SUPPLIED INFORMATION »
--------------------------------------------------
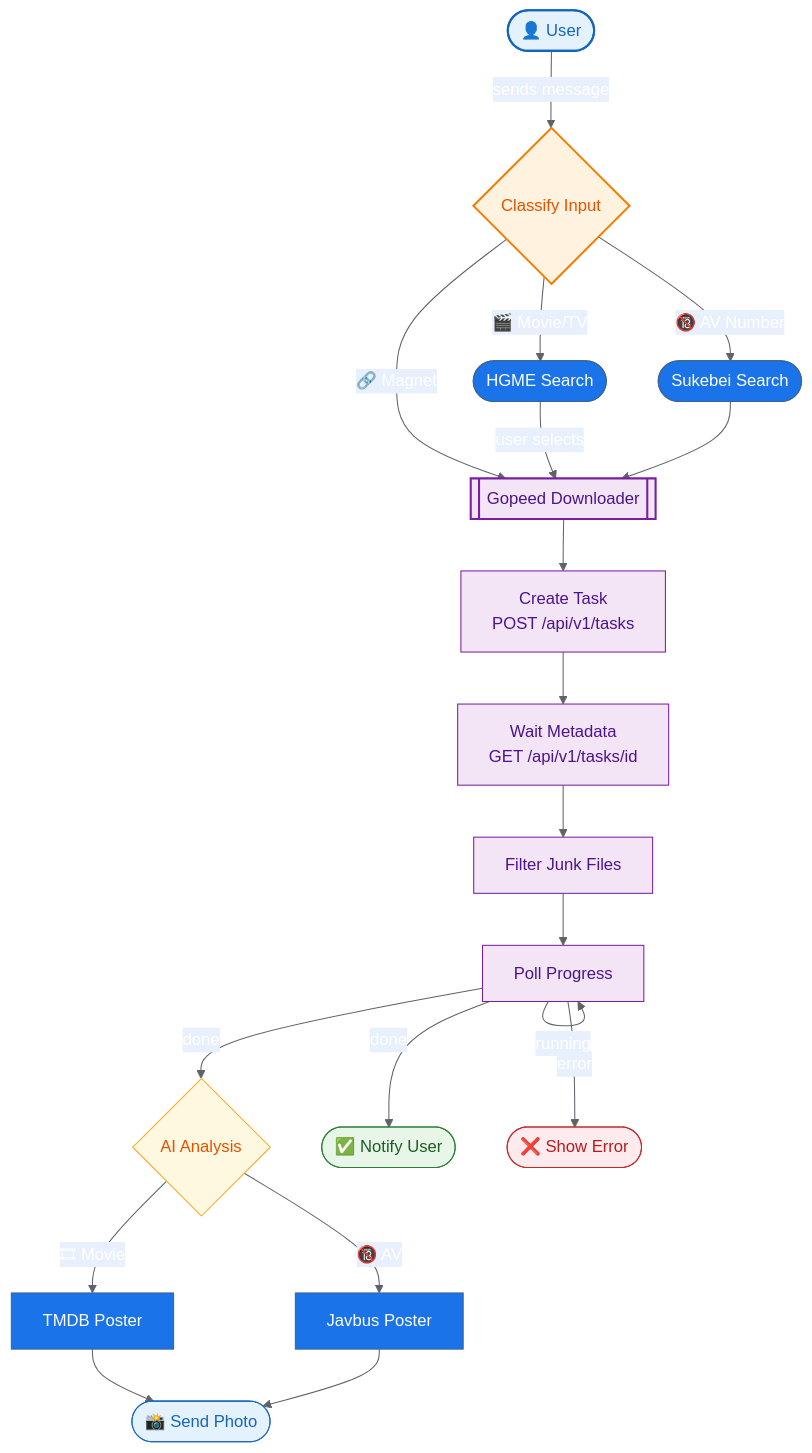
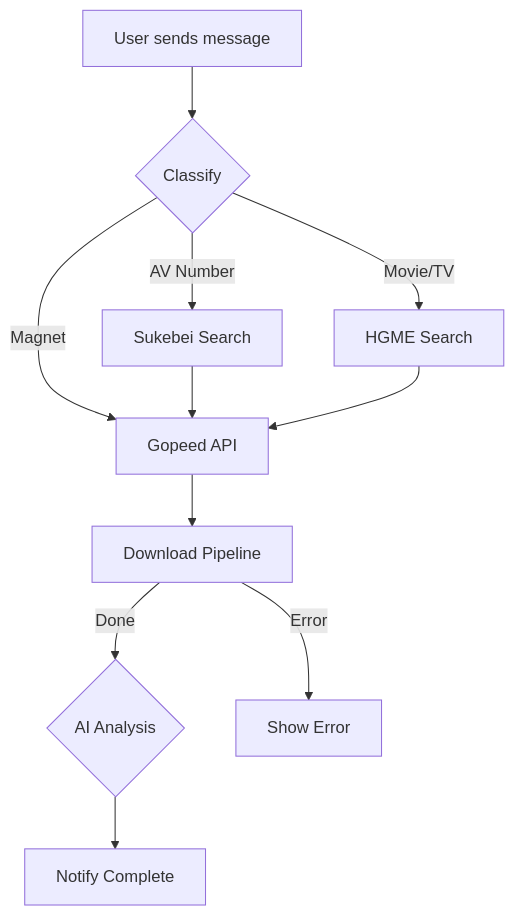
Before and after one commit to tianxia3111/tg-download-bot: the diagram in README.md, drawn with Mermaid.

Commit message:
docs: simplify mermaid diagram

````diff
--- a/README.md
+++ b/README.md
@@ -7,56 +7,23 @@
 ```mermaid
----
-config:
-  theme: base
-  themeVariables:
-    primaryColor: "#1a73e8"
-    primaryTextColor: "#fff"
-    lineColor: "#5f6368"
-    secondaryColor: "#e8f0fe"
-    tertiaryColor: "#f8f9fa"
----
 flowchart TD
-    U([👤 User])
-    C{Classify Input}
-    HG([HGME Search])
-    AV([Sukebei Search])
-    GP[[Gopeed Downloader]]
-    CR[Create Task<br/>POST /api/v1/tasks]
-    MD[Wait Metadata<br/>GET /api/v1/tasks/id]
-    FL[Filter Junk Files]
-    PO[Poll Progress]
+    U[User sends message]
+    C{Classify}
+    GP[Gopeed API]
+    SV[Sukebei Search]
+    HG[HGME Search]
+    DL[Download Pipeline]
     AI{AI Analysis}
-    TM[TMDB Poster]
-    JB[Javbus Poster]
-    PH([📸 Send Photo])
-    ED([✅ Notify User])
-    EF([❌ Show Error])
+    OK[Notify Complete]
+    ER[Show Error]
 
-    U -->|sends message| C
-    C -->|🔗 Magnet| GP
-    C -->|🔞 AV Number| AV
-    C -->|🎬 Movie/TV| HG
-    HG -->|user selects| GP
-    AV --> GP
-    GP --> CR --> MD --> FL --> PO
-    PO -->|running| PO
-    PO -->|done| AI
-    PO -->|error| EF
-    AI -->|🎞 Movie| TM
-    AI -->|🔞 AV| JB
-    TM --> PH
-    JB --> PH
-    PO -->|done| ED
-
-    style U fill:#e3f2fd,stroke:#1565c0,stroke-width:2px,color:#1565c0
-    style C fill:#fff3e0,stroke:#f57c00,stroke-width:2px,color:#e65100
-    style GP fill:#f3e5f5,stroke:#7b1fa2,stroke-width:2px,color:#4a148c
-    style AI fill:#fff8e1,stroke:#f9a825,color:#e65100
-    style PH fill:#e3f2fd,stroke:#1565c0,color:#1565c0
-    style ED fill:#e8f5e9,stroke:#2e7d32,color:#1b5e20
-    style EF fill:#ffebee,stroke:#c62828,color:#b71c1c
-    style CR fill:#f3e5f5,stroke:#7b1fa2,color:#4a148c
-    style MD fill:#f3e5f5,stroke:#7b1fa2,color:#4a148c
-    style FL fill:#f3e5f5,stroke:#7b1fa2,color:#4a148c
-    style PO fill:#f3e5f5,stroke:#7b1fa2,color:#4a148c
+    U --> C
+    C -->|Magnet| GP
+    C -->|AV Number| SV
+    C -->|Movie/TV| HG
+    SV --> GP
+    HG --> GP
+    GP --> DL
+    DL -->|Done| AI
+    DL -->|Error| ER
+    AI --> OK
 ```
````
--------------------------------------------------
WHAT THIS TASK INVOLVES »
Here the job is to print all the entries above exactly, minus the images.

REPLY »
Before and after one commit to tianxia3111/tg-download-bot: the diagram in README.md, drawn with Mermaid.

Commit message:
docs: simplify mermaid diagram

````diff
--- a/README.md
+++ b/README.md
@@ -7,56 +7,23 @@
 ```mermaid
----
-config:
-  theme: base
-  themeVariables:
-    primaryColor: "#1a73e8"
-    primaryTextColor: "#fff"
-    lineColor: "#5f6368"
-    secondaryColor: "#e8f0fe"
-    tertiaryColor: "#f8f9fa"
----
 flowchart TD
-    U([👤 User])
-    C{Classify Input}
-    HG([HGME Search])
-    AV([Sukebei Search])
-    GP[[Gopeed Downloader]]
-    CR[Create Task<br/>POST /api/v1/tasks]
-    MD[Wait Metadata<br/>GET /api/v1/tasks/id]
-    FL[Filter Junk Files]
-    PO[Poll Progress]
+    U[User sends message]
+    C{Classify}
+    GP[Gopeed API]
+    SV[Sukebei Search]
+    HG[HGME Search]
+    DL[Download Pipeline]
     AI{AI Analysis}
-    TM[TMDB Poster]
-    JB[Javbus Poster]
-    PH([📸 Send Photo])
-    ED([✅ Notify User])
-    EF([❌ Show Error])
+    OK[Notify Complete]
+    ER[Show Error]
 
-    U -->|sends message| C
-    C -->|🔗 Magnet| GP
-    C -->|🔞 AV Number| AV
-    C -->|🎬 Movie/TV| HG
-    HG -->|user selects| GP
-    AV --> GP
-    GP --> CR --> MD --> FL --> PO
-    PO -->|running| PO
-    PO -->|done| AI
-    PO -->|error| EF
-    AI -->|🎞 Movie| TM
-    AI -->|🔞 AV| JB
-    TM --> PH
-    JB --> PH
-    PO -->|done| ED
-
-    style U fill:#e3f2fd,stroke:#1565c0,stroke-width:2px,color:#1565c0
-    style C fill:#fff3e0,stroke:#f57c00,stroke-width:2px,color:#e65100
-    style GP fill:#f3e5f5,stroke:#7b1fa2,stroke-width:2px,color:#4a148c
-    style AI fill:#fff8e1,stroke:#f9a825,color:#e65100
-    style PH fill:#e3f2fd,stroke:#1565c0,color:#1565c0
-    style ED fill:#e8f5e9,stroke:#2e7d32,color:#1b5e20
-    style EF fill:#ffebee,stroke:#c62828,color:#b71c1c
-    style CR fill:#f3e5f5,stroke:#7b1fa2,color:#4a148c
-    style MD fill:#f3e5f5,stroke:#7b1fa2,color:#4a148c
-    style FL fill:#f3e5f5,stroke:#7b1fa2,color:#4a148c
-    style PO fill:#f3e5f5,stroke:#7b1fa2,color:#4a148c
+    U --> C
+    C -->|Magnet| GP
+    C -->|AV Number| SV
+    C -->|Movie/TV| HG
+    SV --> GP
+    HG --> GP
+    GP --> DL
+    DL -->|Done| AI
+    DL -->|Error| ER
+    AI --> OK
 ```
````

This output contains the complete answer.